I was 8 or 9 at the time and the event has marked me forever. In fact, I still carry the scars deep down my heart and my memory.
On that day, as usual, we were playing football (as we called our little game in our daily parlance in that part of the world) in the courtyard of the houses where we lived, when a minor incident among some of the children took an ugly turn. Soon the quarrel turned into a scuffle, blows were exchanged, cries were raised and the commotion brought out to the courtyard some of the parents who intervened to separate us. Seeing her son with a bloody nose, one of our neighbors, Um Suleiman, (it meant the mother of Suleiman, one of the kids involved in the melee) without ever making an effort to establish the identity of the real culprit, addressing herself to me said in anger: "Cursed be the boat that brought you people into this country"! Saying this, she dragged her son away screaming and crying, with a hateful and an angry look on her face that I have never forgotten.
I was stunned.
This unexpected outburst, the crudeness and coarseness of the language used on that occasion , and the harshness of the tone had a devastating effect on me. For the purposes of the article I have sanitized the uttered curse here, but whoever has lived in Lebanon knows that Lebanese, whether man or woman, especially of Christian origin, have an incredibly colorful and graphic way with their verbal expressions when angry. Um Suleyman's curse left me speechless. We had known her for years as a neighbor, a kind woman though given to quick temper. She came from Deir el Kamar, a historical fiefdom of feisty people in Mount Lebanon , and on account of this she seemed to have a chip on her shoulder.
People in the neighborhood had always liked me, had always been kind to me and had treated me as a "good kid". Hence, this unexpected tongue-lashing in public caused a deep humiliation and utter shame to me because the idyllic world of adult approval that I had enjoyed until then had been shattered. I felt as if I was dethroned and had been brought down from the pedestal of the high esteem where I was held since I remember walking the streets of the neighborhood. Therefore, my first reaction was a feeling of deep shame, and at the same time anger for I did not deserve the scorn! I had nothing to do with the scuffle but had been trying to separate the two fighting sides. However, I could not, on the spur of the moment , find any words to protest and proclaim my innocence.
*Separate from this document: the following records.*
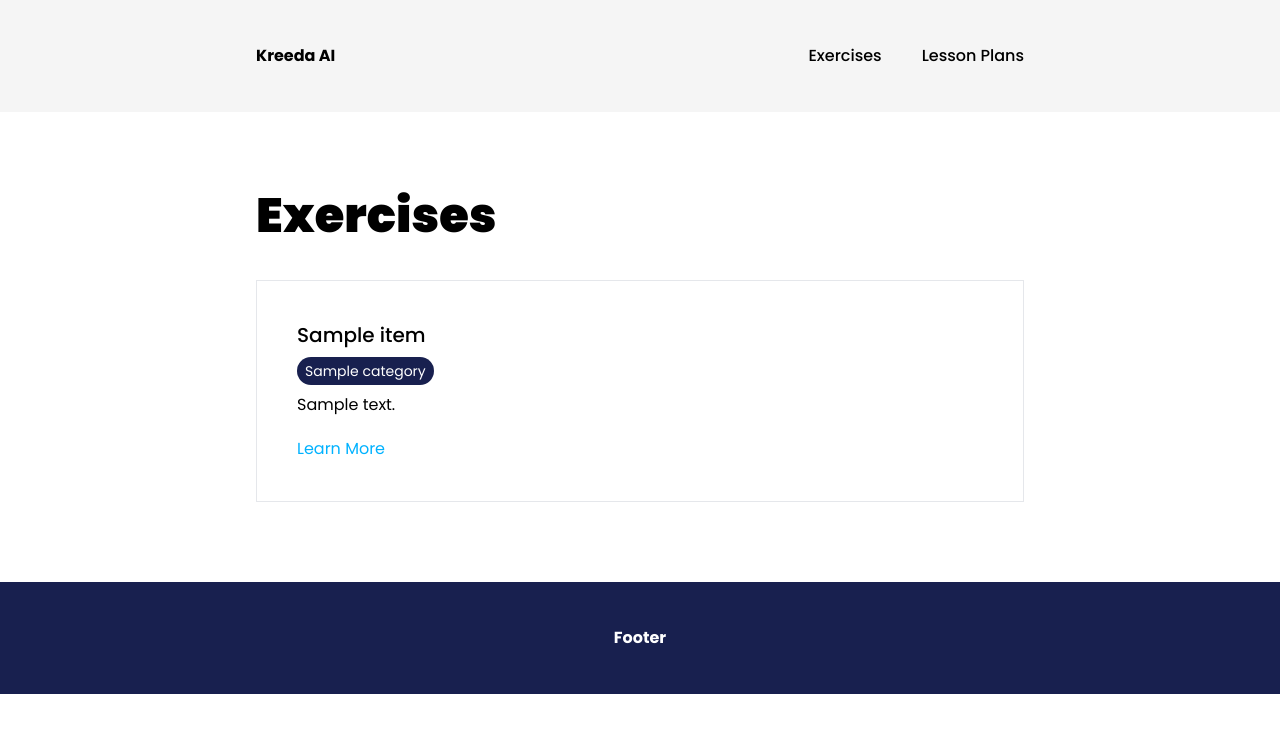
After one commit to Vis-2001/kreeda-ai, a Django app: template templates/exercises/exercise_list.html in a window 1280 px wide. The commit adds this page. Shown: the top 733 px of the page. Run offline with Django 4.2, Linux system fonts and the light colour scheme; the template is opened without the code that fills it: most values are stand-ins (such as "Sample title", 1, 10 or a date in 2020).

Commit message:
add templates

```diff
--- a/pyproject.toml
+++ b/pyproject.toml
@@ -5,7 +5,6 @@ description = ""
 authors = ["RohanJnr <rohanjnr44@gmail.com>"]
 license = "MIT"
 readme = "README.md"
-packages = [{include = "keerda"}]
 
 [tool.poetry.dependencies]
 python = "^3.11"
@@ -13,6 +12,9 @@ django = "^4.2.3"
 wagtail = "^5.0.2"
 
 
+[tool.poetry.group.dev.dependencies]
+python-dotenv = "^1.0.0"
+
 [build-system]
 requires = ["poetry-core"]
 build-backend = "poetry.core.masonry.api"
--- a/static/css/output.css
+++ b/static/css/output.css
@@ -1,3 +1,5 @@
+@import url('https://fonts.googleapis.com/css2?family=Poppins:wght@300;400;500;600;700;800;900&display=swap');
+
 /*
 ! tailwindcss v3.3.3 | MIT License | https://tailwindcss.com
 */
@@ -434,7 +436,7 @@ video {
   display: none;
 }
 
-*, ::before, ::after {
+*, ::before, ::after{
   --tw-border-spacing-x: 0;
   --tw-border-spacing-y: 0;
   --tw-translate-x: 0;
@@ -484,7 +486,7 @@ video {
   --tw-backdrop-sepia:  ;
 }
 
-::backdrop {
+::backdrop{
   --tw-border-spacing-x: 0;
   --tw-border-spacing-y: 0;
   --tw-translate-x: 0;
@@ -534,239 +536,300 @@ video {
   --tw-backdrop-sepia:  ;
 }
 
-.static {
+.static{
   position: static;
 }
 
-.col-span-2 {
+.col-span-2{
   grid-column: span 2 / span 2;
 }
 
-.mx-auto {
+.mx-auto{
   margin-left: auto;
   margin-right: auto;
 }
 
-.my-10 {
+.my-10{
   margin-top: 2.5rem;
   margin-bottom: 2.5rem;
 }
 
-.my-20 {
+.my-20{
   margin-top: 5rem;
   margin-bottom: 5rem;
 }
 
-.my-5 {
+.my-5{
   margin-top: 1.25rem;
   margin-bottom: 1.25rem;
 }
 
-.mt-10 {
+.my-2{
+  margin-top: 0.5rem;
+  margin-bottom: 0.5rem;
+}
+
+.mt-10{
   margin-top: 2.5rem;
 }
 
-.mt-5 {
+.mt-20{
+  margin-top: 5rem;
+}
+
+.mt-5{
   margin-top: 1.25rem;
 }
 
-.mt-20 {
-  margin-top: 5rem;
-}
-
-.block {
+.block{
   display: block;
 }
 
-.flex {
+.inline{
+  display: inline;
+}
+
+.flex{
   display: flex;
 }
 
-.grid {
+.grid{
   display: grid;
 }
 
-.h-28 {
+.h-28{
   height: 7rem;
 }
 
-.h-full {
+.h-full{
   height: 100%;
 }
 
-.h-20 {
-  height: 5rem;
+.h-10{
+  height: 2.5rem;
 }
 
-.h-40 {
-  height: 10rem;
-}
-
-.h-60 {
-  height: 15rem;
-}
-
-.h-80 {
-  height: 20rem;
-}
-
-.w-3\/5 {
+.w-3\/5{
   width: 60%;
 }
 
-.w-full {
+.w-full{
   width: 100%;
 }
 
-.list-disc {
+.w-fit{
+  width: -moz-fit-content;
+  width: fit-content;
+}
+
+.w-10{
+  width: 2.5rem;
+}
+
+.list-disc{
   list-style-type: disc;
 }
 
-.grid-cols-2 {
+.grid-cols-2{
   grid-template-columns: repeat(2, minmax(0, 1fr));
 }
 
-.grid-cols-3 {
+.grid-cols-3{
   grid-template-columns: repeat(3, minmax(0, 1fr));
 }
 
-.items-center {
+.flex-col{
+  flex-direction: column;
+}
+
+.items-center{
   align-items: center;
 }
 
-.justify-center {
+.justify-center{
   justify-content: center;
 }
 
-.rounded {
+.justify-between{
+  justify-content: space-between;
+}
+
+.gap-10{
+  gap: 2.5rem;
+}
+
+.rounded{
   border-radius: 0.25rem;
 }
 
-.rounded-full {
+.rounded-full{
   border-radius: 9999px;
 }
 
-.rounded-l-none {
+.rounded-l-none{
   border-top-left-radius: 0px;
   border-bottom-left-radius: 0px;
 }
 
-.rounded-r-none {
+.rounded-r-none{
   border-top-right-radius: 0px;
   border-bottom-right-radius: 0px;
 }
 
-.border-\[1px\] {
+.border-\[1px\]{
   border-width: 1px;
 }
 
-.bg-background-light {
+.bg-background-light{
   --tw-bg-opacity: 1;
   background-color: rgb(245 245 245 / var(--tw-bg-opacity));
 }
 
-.bg-primary {
+.bg-primary{
   --tw-bg-opacity: 1;
   background-color: rgb(24 32 79 / var(--tw-bg-opacity));
 }
 
-.bg-secondary {
+.bg-a-blue{
+  --tw-bg-opacity: 1;
+  background-color: rgb(0 178 255 / var(--tw-bg-opacity));
+}
+
+.bg-secondary{
   --tw-bg-opacity: 1;
   background-color: rgb(255 94 94 / var(--tw-bg-opacity));
 }
 
-.bg-green-600 {
+.bg-red-600{
   --tw-bg-opacity: 1;
-  background-color: rgb(22 163 74 / var(--tw-bg-opacity));
+  background-color: rgb(220 38 38 / var(--tw-bg-opacity));
 }
 
-.bg-green-500 {
+.bg-black{
   --tw-bg-opacity: 1;
-  background-color: rgb(34 197 94 / var(--tw-bg-opacity));
+  background-color: rgb(0 0 0 / var(--tw-bg-opacity));
 }
 
-.p-10 {
+.p-10{
   padding: 2.5rem;
 }
 
-.px-6 {
+.px-4{
+  padding-left: 1rem;
+  padding-right: 1rem;
+}
+
+.px-6{
   padding-left: 1.5rem;
   padding-right: 1.5rem;
 }
 
-.px-4 {
-  padding-left: 1rem;
-  padding-right: 1rem;
-}
-
-.py-2 {
+.py-2{
   padding-top: 0.5rem;
   padding-bottom: 0.5rem;
 }
 
-.text-2xl {
+.px-2{
+  padding-left: 0.5rem;
+  padding-right: 0.5rem;
+}
+
+.py-1{
+  padding-top: 0.25rem;
+  padding-bottom: 0.25rem;
+}
+
+.text-2xl{
   font-size: 1.5rem;
   line-height: 2rem;
 }
 
-.text-5xl {
+.text-3xl{
+  font-size: 1.875rem;
+  line-height: 2.25rem;
+}
+
+.text-5xl{
   font-size: 3rem;
   line-height: 1;
 }
 
-.text-7xl {
+.text-7xl{
   font-size: 4.5rem;
   line-height: 1;
 }
 
-.text-lg {
+.text-lg{
   font-size: 1.125rem;
   line-height: 1.75rem;
 }
 
-.text-sm {
+.text-sm{
   font-size: 0.875rem;
   line-height: 1.25rem;
 }
 
-.text-3xl {
-  font-size: 1.875rem;
-  line-height: 2.25rem;
-}
-
-.text-xl {
+.text-xl{
   font-size: 1.25rem;
   line-height: 1.75rem;
 }
 
-.font-black {
+.font-black{
   font-weight: 900;
 }
 
-.font-bold {
+.font-bold{
   font-weight: 700;
 }
 
-.font-normal {
+.font-normal{
   font-weight: 400;
 }
 
-.font-semibold {
+.font-semibold{
   font-weight: 600;
 }
 
-.text-white {
+.font-medium{
+  font-weight: 500;
+}
+
+.text-black{
+  --tw-text-opacity: 1;
+  color: rgb(0 0 0 / var(--tw-text-opacity));
+}
+
+.text-gray-500{
+  --tw-text-opacity: 1;
+  color: rgb(107 114 128 / var(--tw-text-opacity));
+}
+
+.text-white{
   --tw-text-opacity: 1;
   color: rgb(255 255 255 / var(--tw-text-opacity));
 }
 
-.text-black {
+.text-a-blue{
   --tw-text-opacity: 1;
-  color: rgb(0 0 0 / var(--tw-text-opacity));
+  color: rgb(0 178 255 / var(--tw-text-opacity));
 }
 
-.shadow-md {
+.shadow-md{
   --tw-shadow: 0 4px 6px -1px rgb(0 0 0 / 0.1), 0 2px 4px -2px rgb(0 0 0 / 0.1);
   --tw-shadow-colored: 0 4px 6px -1px var(--tw-shadow-color), 0 2px 4px -2px var(--tw-shadow-color);
   box-shadow: var(--tw-ring-offset-shadow, 0 0 #0000), var(--tw-ring-shadow, 0 0 #0000), var(--tw-shadow);
 }
+
+body {
+  font-family: 'Poppins', sans-serif;
+}
+
+.hover\:text-primary:hover{
+  --tw-text-opacity: 1;
+  color: rgb(24 32 79 / var(--tw-text-opacity));
+}
+
+.hover\:text-secondary:hover{
+  --tw-text-opacity: 1;
+  color: rgb(255 94 94 / var(--tw-text-opacity));
+}
--- a/templates/_navbar.html
+++ b/templates/_navbar.html
@@ -1,7 +1,12 @@
-<header>
-    <nav class="bg-background-light h-28">
+<header class="bg-background-light">
+    <nav class="w-3/5 mx-auto h-28 flex justify-between items-center">
         <div class="h-full flex justify-center items-center">
-            <h1 class="text-bold font-bold">Navbar</h1>
+            <h1 class="text-bold font-bold">Kreeda AI</h1>
+        </div>
+
+        <div class="flex justify-center items-center gap-10">
+            <a href="{% url 'exercise-list' %}" class="font-medium hover:text-secondary">Exercises</a>
+            <a href="{% url 'lessonplan-list' %}" class="font-medium hover:text-secondary">Lesson Plans</a>
         </div>
     </nav>
 </header>
--- /dev/null
+++ b/templates/exercises/exercise_list.html
@@ -0,0 +1,21 @@
+{% extends '_base.html' %}
+{% block body %}
+
+<main class="w-3/5 mx-auto my-20">
+    <h1 class="text-5xl font-black">Exercises</h1>
+    <div class="my-10">
+        {% for item in object_list %}
+        <div class="my-10 border-[1px] p-10">
+            <h3 class="text-xl text-black font-medium">{{ item.name }}</h3>
+            <p class="my-2 px-2 py-1 text-white bg-primary w-fit rounded-full text-sm">{{ item.category.name }}</p>
+            <p>{{ item.description|truncatewords:20 }}</p>
+            <div class="mt-5">
+
+                <a href="{% url 'exercise-detail' slug=item.slug %}" class="text-a-blue">Learn More</a>
+            </div>
+        </div>
+        {% endfor %}
+    </div>
+</main>
+
+{% endblock %}
```
Also changed, not shown: kreeda/exercises/models.py (+17 -0 lines), kreeda/exercises/urls.py (+5 -2 lines), kreeda/exercises/views.py (+17 -1 lines), manage.py (+39 -0 lines), tailwind/src/main.css (+7 -0 lines), templates/exercises/exercise_detail.html (added, +16 -0 lines), templates/exercises/exercise_start.html (added, +22 -0 lines), templates/exercises/lessonplan_detail.html (+6 -6 lines), kreeda/exercises/migrations/0006_exercise_slug.py (added), kreeda/exercises/migrations/0007_exercise_description.py (added), kreeda/exercises/migrations/0008_alter_exercise_description.py (added), 2 other files.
The tension hung in the air throughout the evening until my mother called us home for dinner. The incident bothered me because I did not understand the meaning of what the neighbor said, although the words were clear to me. I felt something sinister was in store for me. Naturally, at the dinner table I turned to my mother, told her what happened, and asked her what the neighbor had meant. At first my mother did not react, but explained that we were Armenians and therefore we were different from the rest of the neighbors. However, she never explained to me why we were different from the neighbors, and what actually these words had meant.
At night, before he went to bed, my father had a few words with the neighbor. Things were patched up apparently, because the next morning Um Suleiman, when she saw me in the stairs going to school, smiled and said to me: